Why don’t people buy American? Rent a new Dodge Caravan and find out.
It’s the minivan of choice for the Avis rental-car agency, and buying one costs up to $27,000. But for a minivan it’s surprisingly cramped, and for a fairly basic vehicle it’s surprisingly confounding. Why won’t this chair move? What’s wrong with this door? Where the hell is the release for the parking brake?
My parents rented a Caravan at night, and Avis had taken the driver’s manual from the glove compartment. Still, even if these count as excuses, there simply aren’t that many drivers who want a car they have to figure out. Having to wrestle a door or seat into submission imparts the unsettling feeling that there’s some soft of “feature” that turns your headlights off if you’re driving faster than 55 miles per hour after midnight.

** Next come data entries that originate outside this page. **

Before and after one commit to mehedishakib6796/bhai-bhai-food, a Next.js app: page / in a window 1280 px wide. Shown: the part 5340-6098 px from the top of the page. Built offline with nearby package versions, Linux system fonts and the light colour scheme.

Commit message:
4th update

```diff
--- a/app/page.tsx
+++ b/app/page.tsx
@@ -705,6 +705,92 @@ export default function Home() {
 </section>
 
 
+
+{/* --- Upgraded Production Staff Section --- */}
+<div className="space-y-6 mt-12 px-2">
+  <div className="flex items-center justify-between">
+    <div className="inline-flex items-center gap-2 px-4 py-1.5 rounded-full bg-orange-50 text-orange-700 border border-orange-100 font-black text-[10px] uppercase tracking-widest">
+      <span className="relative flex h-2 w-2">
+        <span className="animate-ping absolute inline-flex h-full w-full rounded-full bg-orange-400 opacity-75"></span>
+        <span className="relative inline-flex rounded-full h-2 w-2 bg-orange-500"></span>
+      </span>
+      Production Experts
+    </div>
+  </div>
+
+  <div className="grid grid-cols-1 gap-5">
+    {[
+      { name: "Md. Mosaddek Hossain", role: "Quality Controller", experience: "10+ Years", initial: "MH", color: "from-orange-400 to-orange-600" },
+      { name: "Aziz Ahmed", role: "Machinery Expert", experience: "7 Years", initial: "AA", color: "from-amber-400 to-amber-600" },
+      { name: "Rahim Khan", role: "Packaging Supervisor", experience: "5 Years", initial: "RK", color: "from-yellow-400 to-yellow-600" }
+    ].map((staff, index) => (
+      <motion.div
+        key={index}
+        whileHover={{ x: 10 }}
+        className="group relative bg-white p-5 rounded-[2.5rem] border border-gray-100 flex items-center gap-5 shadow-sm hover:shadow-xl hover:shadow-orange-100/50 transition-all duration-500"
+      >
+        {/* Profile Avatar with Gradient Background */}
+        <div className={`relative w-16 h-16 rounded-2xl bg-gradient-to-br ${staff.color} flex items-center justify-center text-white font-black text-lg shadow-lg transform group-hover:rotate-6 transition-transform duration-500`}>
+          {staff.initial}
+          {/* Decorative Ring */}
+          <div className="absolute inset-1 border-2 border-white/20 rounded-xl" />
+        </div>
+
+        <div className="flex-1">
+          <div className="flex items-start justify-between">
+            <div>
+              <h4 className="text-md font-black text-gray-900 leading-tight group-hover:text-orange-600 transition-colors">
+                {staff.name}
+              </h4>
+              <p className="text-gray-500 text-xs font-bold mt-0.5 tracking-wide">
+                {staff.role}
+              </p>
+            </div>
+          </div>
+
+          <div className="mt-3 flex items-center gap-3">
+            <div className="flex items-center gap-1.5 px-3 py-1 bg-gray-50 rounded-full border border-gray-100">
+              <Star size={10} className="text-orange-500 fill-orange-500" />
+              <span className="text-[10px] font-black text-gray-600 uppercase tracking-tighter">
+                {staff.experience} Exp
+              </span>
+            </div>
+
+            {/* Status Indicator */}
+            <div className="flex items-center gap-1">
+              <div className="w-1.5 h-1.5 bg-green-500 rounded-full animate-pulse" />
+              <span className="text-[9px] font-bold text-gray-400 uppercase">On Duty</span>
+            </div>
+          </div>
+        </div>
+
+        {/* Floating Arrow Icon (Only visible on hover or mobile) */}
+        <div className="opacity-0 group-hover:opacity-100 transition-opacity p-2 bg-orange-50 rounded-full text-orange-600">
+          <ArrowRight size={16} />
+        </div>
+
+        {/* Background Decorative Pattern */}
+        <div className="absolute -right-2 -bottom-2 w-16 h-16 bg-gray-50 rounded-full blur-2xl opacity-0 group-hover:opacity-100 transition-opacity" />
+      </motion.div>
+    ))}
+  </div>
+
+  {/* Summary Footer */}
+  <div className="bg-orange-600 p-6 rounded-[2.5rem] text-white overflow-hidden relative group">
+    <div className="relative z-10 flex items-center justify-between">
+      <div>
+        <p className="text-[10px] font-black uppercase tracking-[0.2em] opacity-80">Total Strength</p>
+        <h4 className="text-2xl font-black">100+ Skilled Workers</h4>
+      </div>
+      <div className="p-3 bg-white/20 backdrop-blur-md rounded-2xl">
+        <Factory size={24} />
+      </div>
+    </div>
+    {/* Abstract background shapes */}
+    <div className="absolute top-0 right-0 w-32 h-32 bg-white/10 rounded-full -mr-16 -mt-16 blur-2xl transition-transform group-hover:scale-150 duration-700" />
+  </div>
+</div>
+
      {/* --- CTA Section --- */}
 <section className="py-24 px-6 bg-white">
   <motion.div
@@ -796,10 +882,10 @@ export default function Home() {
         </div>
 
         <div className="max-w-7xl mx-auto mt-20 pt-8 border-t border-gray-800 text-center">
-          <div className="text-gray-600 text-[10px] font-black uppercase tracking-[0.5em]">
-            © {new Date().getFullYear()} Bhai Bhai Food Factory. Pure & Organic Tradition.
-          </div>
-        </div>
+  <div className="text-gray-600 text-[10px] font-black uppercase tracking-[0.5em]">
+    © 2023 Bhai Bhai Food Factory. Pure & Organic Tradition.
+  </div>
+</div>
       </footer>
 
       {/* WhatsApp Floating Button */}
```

Just as an example: On other cars in which the parking brake is controlled by a pedal rather than hand-operated lever, it releases when you shift into “drive.” Or you put light pressure on the pedal to make it spring up. Or there’s an obvious handle to pull, usually black plastic with a white icon sticking out from the dashboard.
On the Caravan, the parking brake release is molded to be part of the dashboard’s underside. You pull it with your left hand to release the brake.
It feels and looks like part of the dashboard, though. The driver must know it’s there, as even a concentrated search can be frustrating, especially at night, when arched dark plastic blends almost seamlessly into a whole span of identically colored, congruently arched dark plastic.
Odd that after so many years, U.S. auto manufacturers must be reminded to check out what the Japanese are doing. While the big three shares shrink, even amid big incentives and “employee discounts” for all, Honda, Toyota and Nissan are doing just fine without the desperate gimmicks. What could it be? The lower gas mileage? The reliability?
The ability to just get in one and drive?